▶ _Given data_:
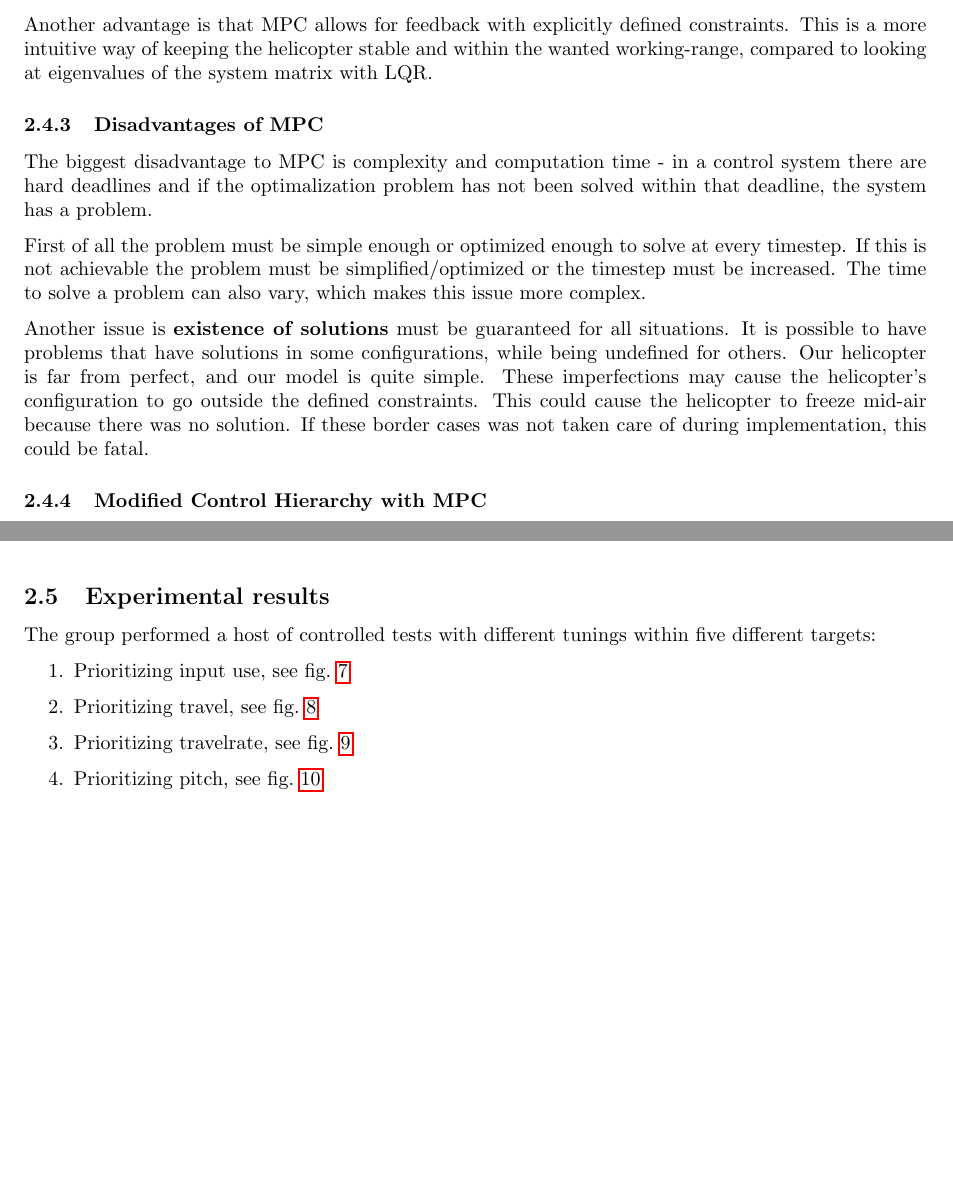
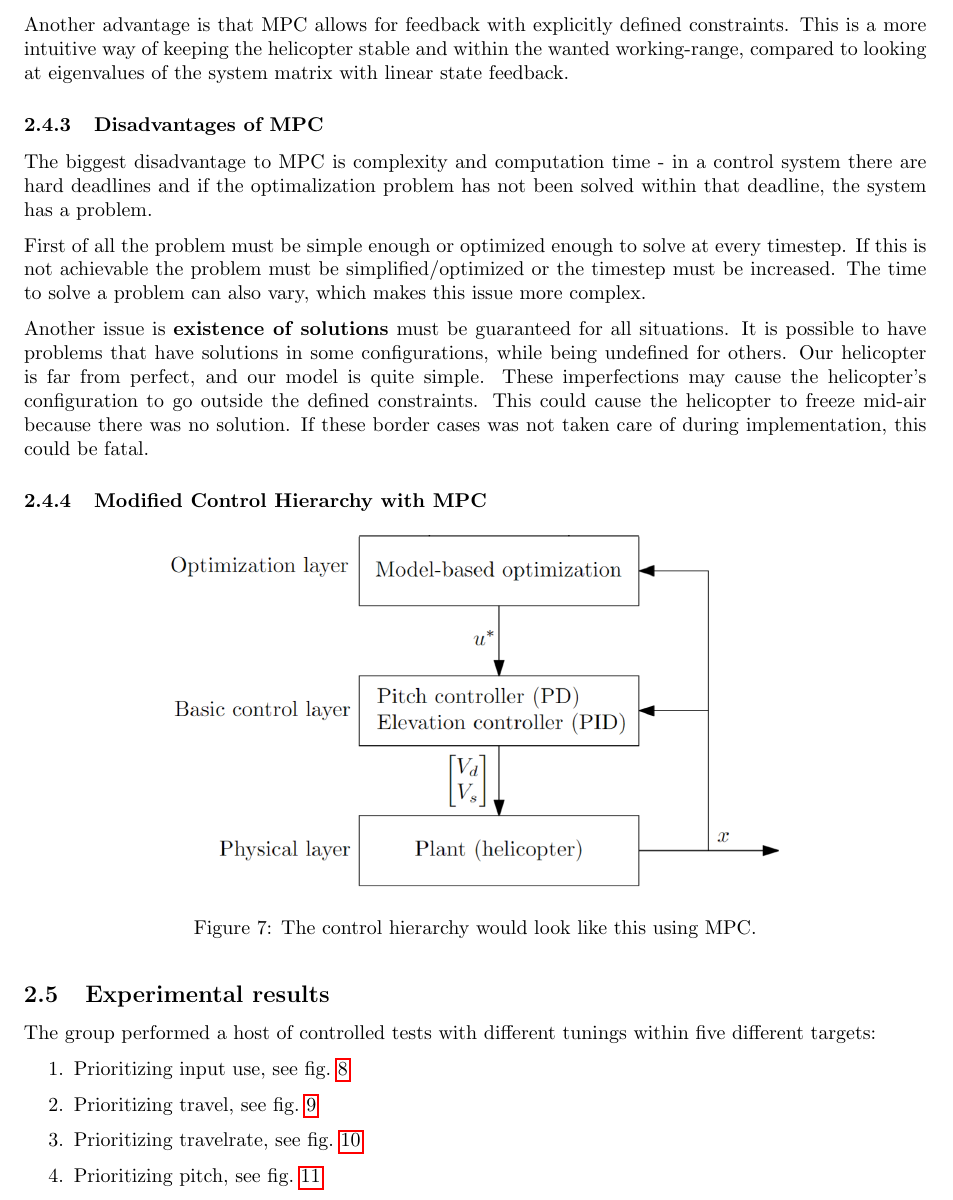
Before and after one commit to VemundRogne/OptReg, a LaTeX document (LaTeX report/main.tex, which reads LaTeX report/content/task_10_3.tex): two parts of page 17 of 35 before the commit and part of page 17 of 35 after it, the two joined at a grey line, cut so that both start at the same text, the shorter picture padded with empty space. Compiled offline with pdfLaTeX.

Commit message:
Rewrite word

```diff
--- a/LaTeX report/content/task_10_3.tex
+++ b/LaTeX report/content/task_10_3.tex
@@ -80,7 +80,7 @@ The biggest advantage of MPC compared to the linear state feedback introduced he
 
 %Imagine a situation where the helicopter needs to fly below some obstacle. A deviation in elevation that would cause a collision with the obstacle might not be corrected before travel reaches the obstacle - MPC would slow down travel enough to have a trajectory that is possible to achieve.
 
-Another advantage is that MPC allows for feedback with explicitly defined constraints. This is a more intuitive way of keeping the helicopter stable and within the wanted working-range, compared to looking at eigenvalues of the system matrix with LQR.
+Another advantage is that MPC allows for feedback with explicitly defined constraints. This is a more intuitive way of keeping the helicopter stable and within the wanted working-range, compared to looking at eigenvalues of the system matrix with linear state feedback.
 
 \subsubsection{Disadvantages of MPC}
 The biggest disadvantage to MPC is complexity and computation time - in a control system there are hard deadlines and if the optimalization problem has not been solved within that deadline, the system has a problem.
@@ -94,6 +94,7 @@ Another issue is \textbf{existence of solutions} must be guaranteed for all situ
 \begin{figure}[h]
 	\centering
 	\includegraphics[width=0.7\linewidth]{content/MPC control hierarchy.png}
+	\caption{The control hierarchy would look like this using MPC.}
 \end{figure}
 
 \subsection{Experimental results}\label{sec:lab3_result}
```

▶ _Instructions to follow_: Line by line, output the material above exactly, passing over the pictures.

▶ _Task output_:
Before and after one commit to VemundRogne/OptReg, a LaTeX document (LaTeX report/main.tex, which reads LaTeX report/content/task_10_3.tex): two parts of page 17 of 35 before the commit and part of page 17 of 35 after it, the two joined at a grey line, cut so that both start at the same text, the shorter picture padded with empty space. Compiled offline with pdfLaTeX.

Commit message:
Rewrite word

```diff
--- a/LaTeX report/content/task_10_3.tex
+++ b/LaTeX report/content/task_10_3.tex
@@ -80,7 +80,7 @@ The biggest advantage of MPC compared to the linear state feedback introduced he
 
 %Imagine a situation where the helicopter needs to fly below some obstacle. A deviation in elevation that would cause a collision with the obstacle might not be corrected before travel reaches the obstacle - MPC would slow down travel enough to have a trajectory that is possible to achieve.
 
-Another advantage is that MPC allows for feedback with explicitly defined constraints. This is a more intuitive way of keeping the helicopter stable and within the wanted working-range, compared to looking at eigenvalues of the system matrix with LQR.
+Another advantage is that MPC allows for feedback with explicitly defined constraints. This is a more intuitive way of keeping the helicopter stable and within the wanted working-range, compared to looking at eigenvalues of the system matrix with linear state feedback.
 
 \subsubsection{Disadvantages of MPC}
 The biggest disadvantage to MPC is complexity and computation time - in a control system there are hard deadlines and if the optimalization problem has not been solved within that deadline, the system has a problem.
@@ -94,6 +94,7 @@ Another issue is \textbf{existence of solutions} must be guaranteed for all situ
 \begin{figure}[h]
 	\centering
 	\includegraphics[width=0.7\linewidth]{content/MPC control hierarchy.png}
+	\caption{The control hierarchy would look like this using MPC.}
 \end{figure}
 
 \subsection{Experimental results}\label{sec:lab3_result}
```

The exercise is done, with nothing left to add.